▶ [TASK DIRECTIONS]
The stretch from the line with "These files come" through the line with "After loading, the" in the records below: write it out exactly, and nothing else.

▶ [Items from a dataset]
•••

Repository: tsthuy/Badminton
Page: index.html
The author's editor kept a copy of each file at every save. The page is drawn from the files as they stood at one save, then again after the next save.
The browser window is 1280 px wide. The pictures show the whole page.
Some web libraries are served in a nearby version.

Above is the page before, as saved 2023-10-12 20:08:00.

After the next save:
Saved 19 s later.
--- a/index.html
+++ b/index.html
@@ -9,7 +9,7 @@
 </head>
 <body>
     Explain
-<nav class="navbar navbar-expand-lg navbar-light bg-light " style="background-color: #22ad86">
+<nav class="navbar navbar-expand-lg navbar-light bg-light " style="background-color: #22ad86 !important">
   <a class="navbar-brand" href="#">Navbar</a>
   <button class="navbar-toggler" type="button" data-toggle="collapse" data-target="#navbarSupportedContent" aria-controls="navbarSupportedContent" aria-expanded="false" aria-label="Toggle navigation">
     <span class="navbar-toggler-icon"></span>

•••

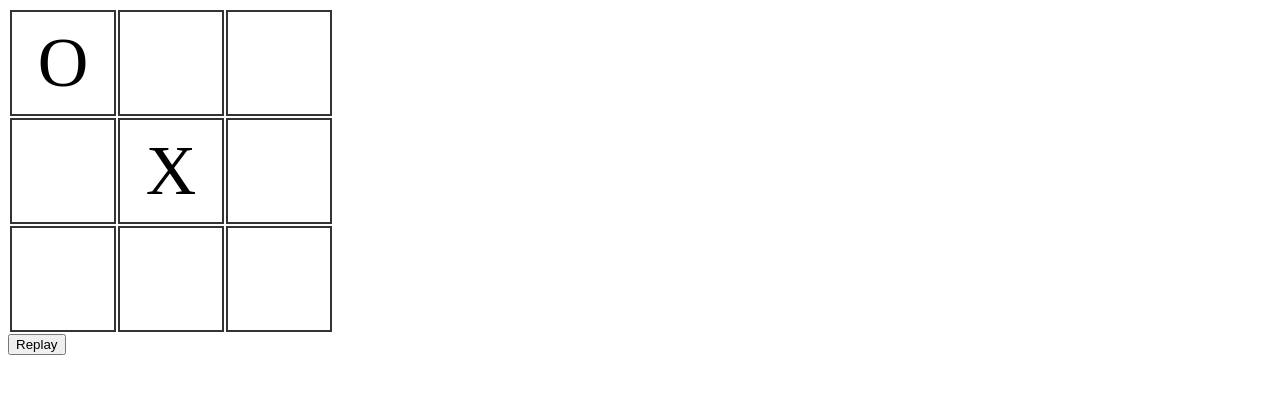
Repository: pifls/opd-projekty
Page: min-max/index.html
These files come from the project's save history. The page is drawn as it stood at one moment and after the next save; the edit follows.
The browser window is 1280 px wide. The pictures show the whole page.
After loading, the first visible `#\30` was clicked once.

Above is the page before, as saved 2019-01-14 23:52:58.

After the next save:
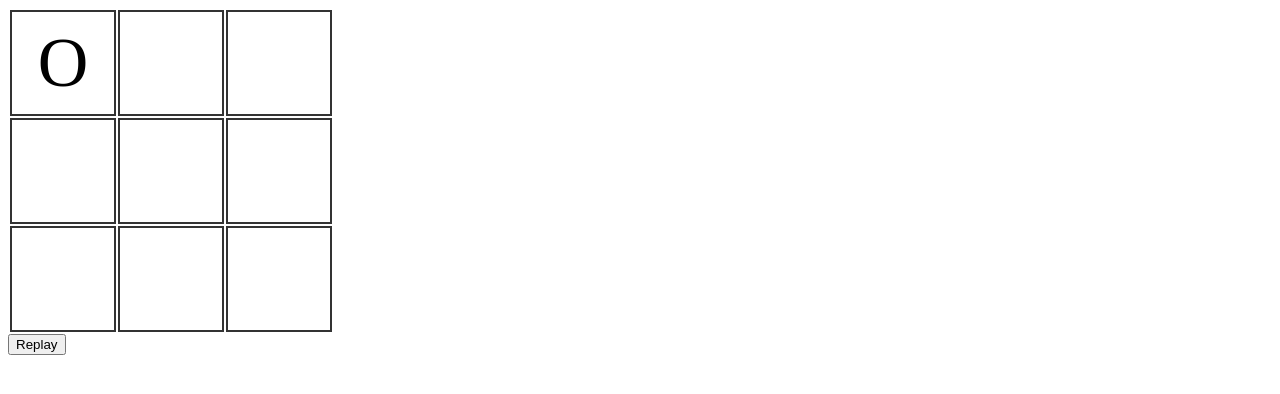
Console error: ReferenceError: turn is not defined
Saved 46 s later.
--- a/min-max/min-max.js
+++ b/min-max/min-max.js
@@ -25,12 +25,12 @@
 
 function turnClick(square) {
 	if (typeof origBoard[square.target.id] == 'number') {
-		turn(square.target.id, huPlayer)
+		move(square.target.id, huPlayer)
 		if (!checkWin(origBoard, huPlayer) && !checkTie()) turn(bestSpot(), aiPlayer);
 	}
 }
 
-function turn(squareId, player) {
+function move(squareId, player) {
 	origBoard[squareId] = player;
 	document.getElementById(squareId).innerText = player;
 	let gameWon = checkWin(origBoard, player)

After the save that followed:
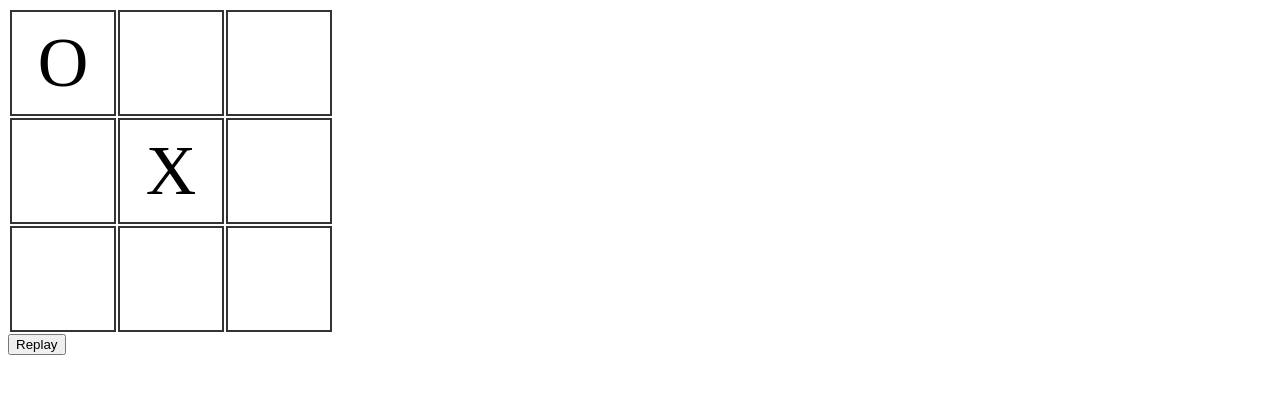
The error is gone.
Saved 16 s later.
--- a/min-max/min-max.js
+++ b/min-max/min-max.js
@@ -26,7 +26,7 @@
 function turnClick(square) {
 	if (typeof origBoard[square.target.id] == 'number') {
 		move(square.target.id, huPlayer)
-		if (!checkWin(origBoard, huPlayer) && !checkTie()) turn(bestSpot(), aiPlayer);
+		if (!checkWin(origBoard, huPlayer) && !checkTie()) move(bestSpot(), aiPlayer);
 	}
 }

•••

▶ [SOLUTION]
These files come from the project's save history. The page is drawn as it stood at one moment and after the next save; the edit follows.
The browser window is 1280 px wide. The pictures show the whole page.
After loading, the first visible `#\30` was clicked once.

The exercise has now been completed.